Germane looks to educate through music
Recording artiste Germane is literally a teacher first, who is now using music as his medium to educate.
He launched onto the music scene with his first single I Can't Breathe, a song that dissected the issue of racism following the killing of George Floyd. This single got selected to play at last year's Nuit Blanche Art's Festival, hosted by the City of Toronto. Germane followed that up with a pulsating track called Crime Plan, that calls on the youth to work together and build up Jamaica, and not allow corruption and crime to lead them down a pathway of destruction.
His latest single, Jamaica's Prayer, picks up right where Crime Plan left off. The song is a soulful dancehall track that asks for divine intervention to stop the senseless killings in the country. The song recalls Marcus Garvey as an example of Jamaican strength and integrity, and acknowledges the feat of emancipation from slavery, reminding each young Jamaican of their inner potential. Its refrain ominously warns of the perils that a life of crime and violence brings, but suggests prayer as the intervening force before those perils come to pass.

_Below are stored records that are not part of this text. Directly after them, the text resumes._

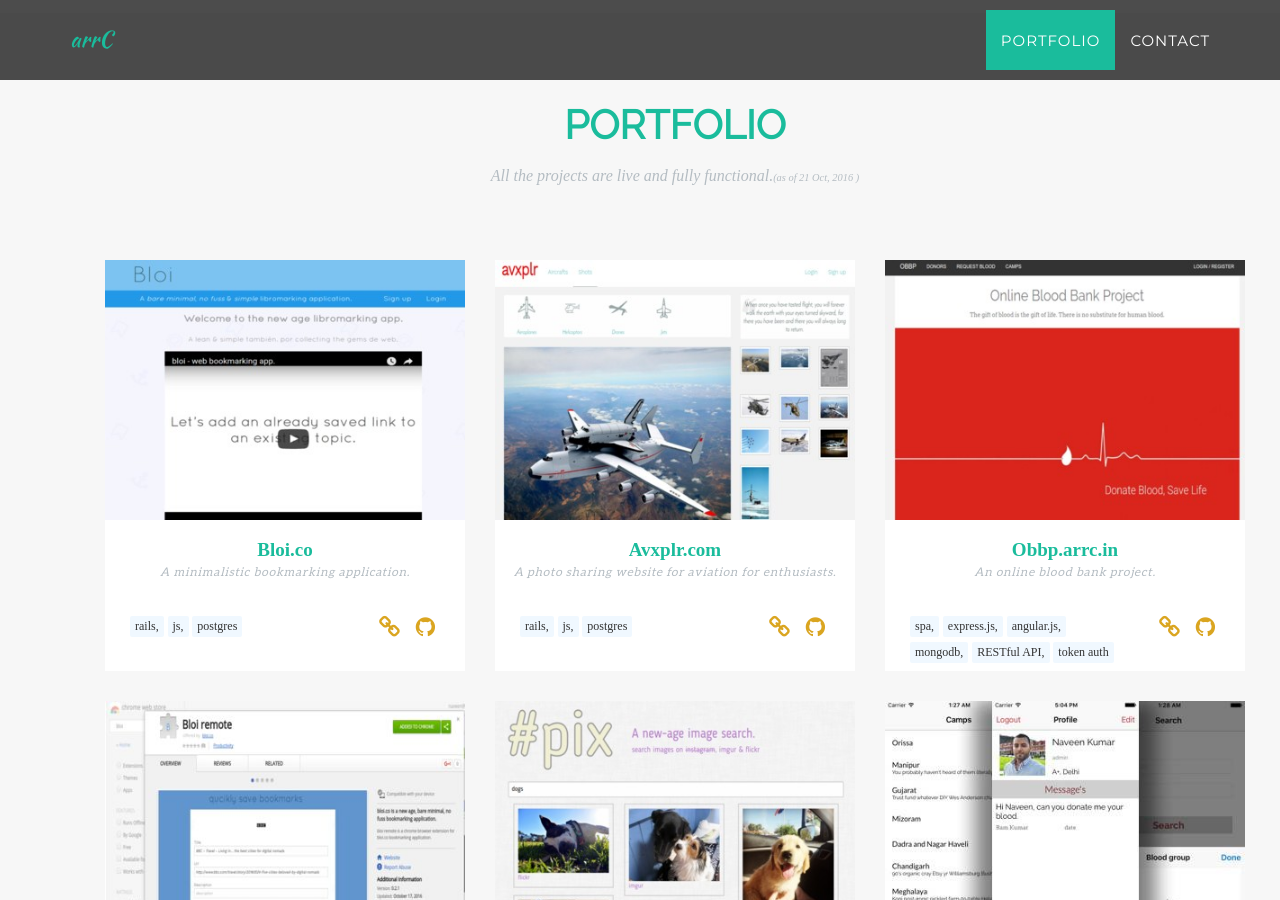
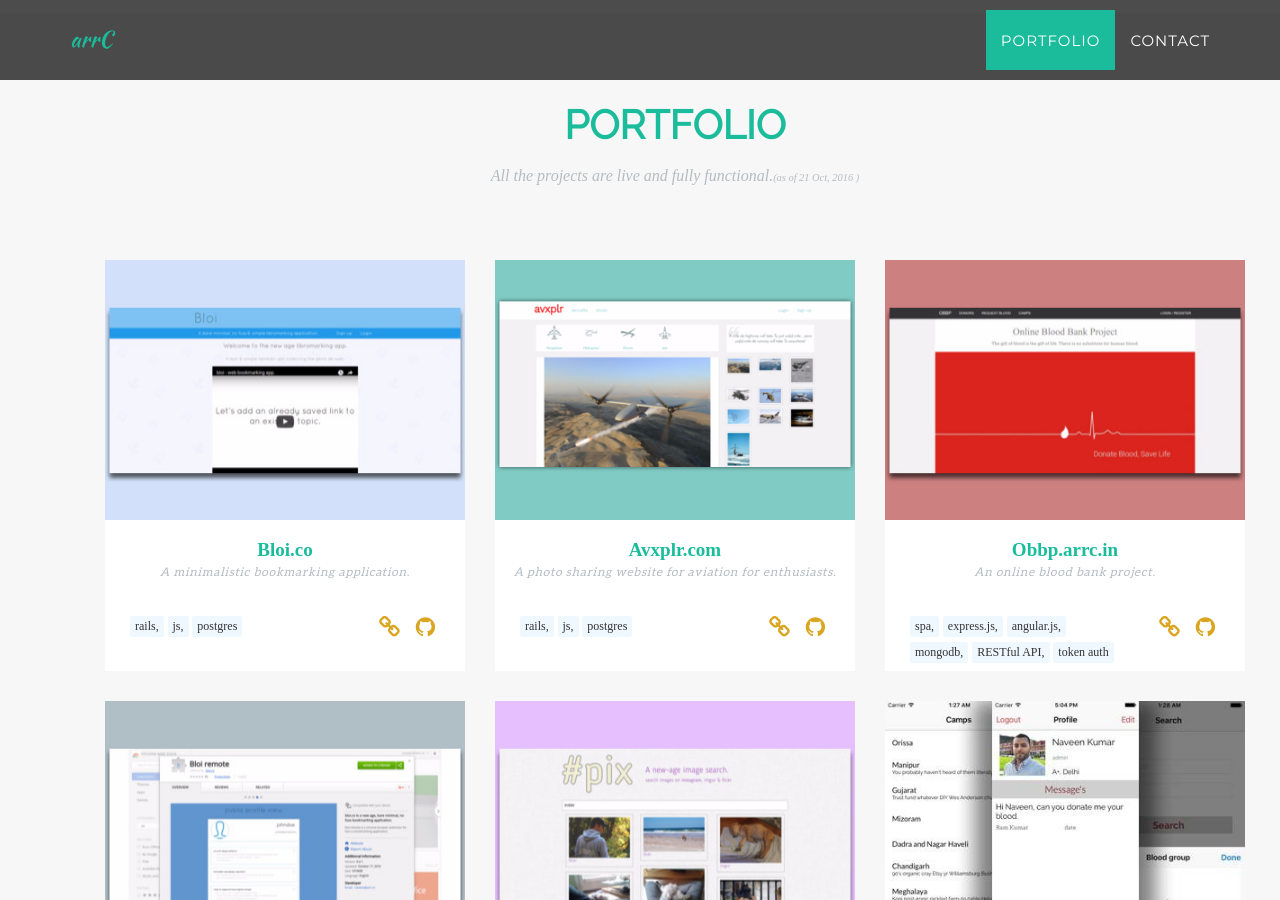
Before and after one commit to arrc/arrc.github.io, a Jekyll site: the page built from index.html, in a window 1280 px wide and 900 px high, scrolled down 2152 px. Built offline with Jekyll 4.4.1, drawn with Linux system fonts in a browser that asks for light colours; some web fonts are replaced.

Commit message:
added improved thumbnails.

```diff
--- a/_data/portfolio.yml
+++ b/_data/portfolio.yml
@@ -9,7 +9,7 @@
   github: http://github.com/arrc/bloi.co
   youtube: https://www.youtube.com/embed/PDBa4tQaFsc
   tags: [rails, js, postgres]
-  thumbnail: img/thumbs/bloi-thumb.jpg
+  thumbnail: img/thumbs/bloi_thumb.jpg
   animation_attritube: flip-up
   tech:
     - Ruby on Rails 5
@@ -50,7 +50,7 @@
   github: http://github.com/arrc/avxplr
   youtube: https://www.youtube.com/embed/B9z-yvEd9PE
   tags: [rails, js, postgres]
-  thumbnail: img/thumbs/avxplr-thumb.jpg
+  thumbnail: img/thumbs/avxplr_thumb.png
   animation_attritube: zoom-out-down
   tech:
     - Ruby on Rails 5
@@ -121,7 +121,7 @@
   github: http://github.com/arrc/obbp
   youtube: https://www.youtube.com/embed/VGGL59qLj1A
   tags: [spa, express.js, angular.js, mongodb, RESTful API, token auth]
-  thumbnail: img/thumbs/obbp-thumb.jpg
+  thumbnail: img/thumbs/obbp_thumb.jpg
   animation_attritube: flip-up
   tech:
     - Express.js
@@ -187,7 +187,7 @@
   github: http://github.com/arrc/bloi-remote
   youtube: https://www.youtube.com/embed/4KSlB-eA3u4
   tags: [js, google chrome api]
-  thumbnail: img/thumbs/bloi-remote.jpg
+  thumbnail: img/thumbs/bloi_remote_thumb.jpg
   animation_attritube: flip-up
   animation_offset: 100
   tech:
@@ -208,7 +208,7 @@
   github: http://github.com/arrc/hashpix
   youtube: https://www.youtube.com/embed/HuwEpILMs90
   tags: [express.js, lodash, angular.js, 3rd party API]
-  thumbnail: img/thumbs/hashpix-thumb.jpg
+  thumbnail: img/thumbs/hashpix_thumb.jpg
   animation_attritube: fade-down-right
   animation_offset: 100
   tech:
```
Also changed, not shown: img/thumbs/avxplr_thumb.jpg (added), img/thumbs/avxplr_thumb.png (added), img/thumbs/bloi_remote_thumb.jpg (added), img/thumbs/bloi_thumb.jpg (added), img/thumbs/hashpix_thumb.jpg (added), img/thumbs/obbp_thumb.jpg (added).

Germane got into music based on the encouragement of his students. He was teaching at Dene High School, Saskatchewan, Canada, when he wrote his first song. He wrote it to encourage the students to use music as a means of telling their own story about social issues which concern them. The students, in turn, asked him to pursue his dreams of making music.

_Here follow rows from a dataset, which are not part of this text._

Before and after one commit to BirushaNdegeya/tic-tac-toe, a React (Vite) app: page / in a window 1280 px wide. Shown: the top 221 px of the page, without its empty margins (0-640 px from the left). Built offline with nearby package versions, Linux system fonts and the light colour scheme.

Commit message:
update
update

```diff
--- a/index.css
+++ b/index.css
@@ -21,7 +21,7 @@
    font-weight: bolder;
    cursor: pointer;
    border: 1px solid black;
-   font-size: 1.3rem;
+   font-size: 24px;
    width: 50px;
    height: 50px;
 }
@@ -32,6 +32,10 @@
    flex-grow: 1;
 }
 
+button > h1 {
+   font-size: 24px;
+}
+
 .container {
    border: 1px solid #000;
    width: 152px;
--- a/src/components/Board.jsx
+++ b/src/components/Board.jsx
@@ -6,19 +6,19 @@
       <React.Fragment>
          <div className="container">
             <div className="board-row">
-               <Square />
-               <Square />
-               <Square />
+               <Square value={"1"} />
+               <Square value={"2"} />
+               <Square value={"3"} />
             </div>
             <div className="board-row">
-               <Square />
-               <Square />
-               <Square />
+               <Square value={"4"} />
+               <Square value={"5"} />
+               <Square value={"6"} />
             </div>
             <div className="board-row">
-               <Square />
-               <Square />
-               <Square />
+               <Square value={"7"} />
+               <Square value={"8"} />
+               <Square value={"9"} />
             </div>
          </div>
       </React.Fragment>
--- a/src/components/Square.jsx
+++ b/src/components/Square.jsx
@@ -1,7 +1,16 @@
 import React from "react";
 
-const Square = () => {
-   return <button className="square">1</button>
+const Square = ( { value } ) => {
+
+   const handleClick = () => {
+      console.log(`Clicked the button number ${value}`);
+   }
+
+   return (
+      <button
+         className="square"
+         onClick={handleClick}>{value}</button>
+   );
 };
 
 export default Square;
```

He got hooked on the idea and has not stopped writing songs since that time. Germane's diverse musical interests seep into the music he creates, and he has already written songs across three different genres. The word 'germane' means 'relevant', and the artiste is determined to make music that will remain relevant for years.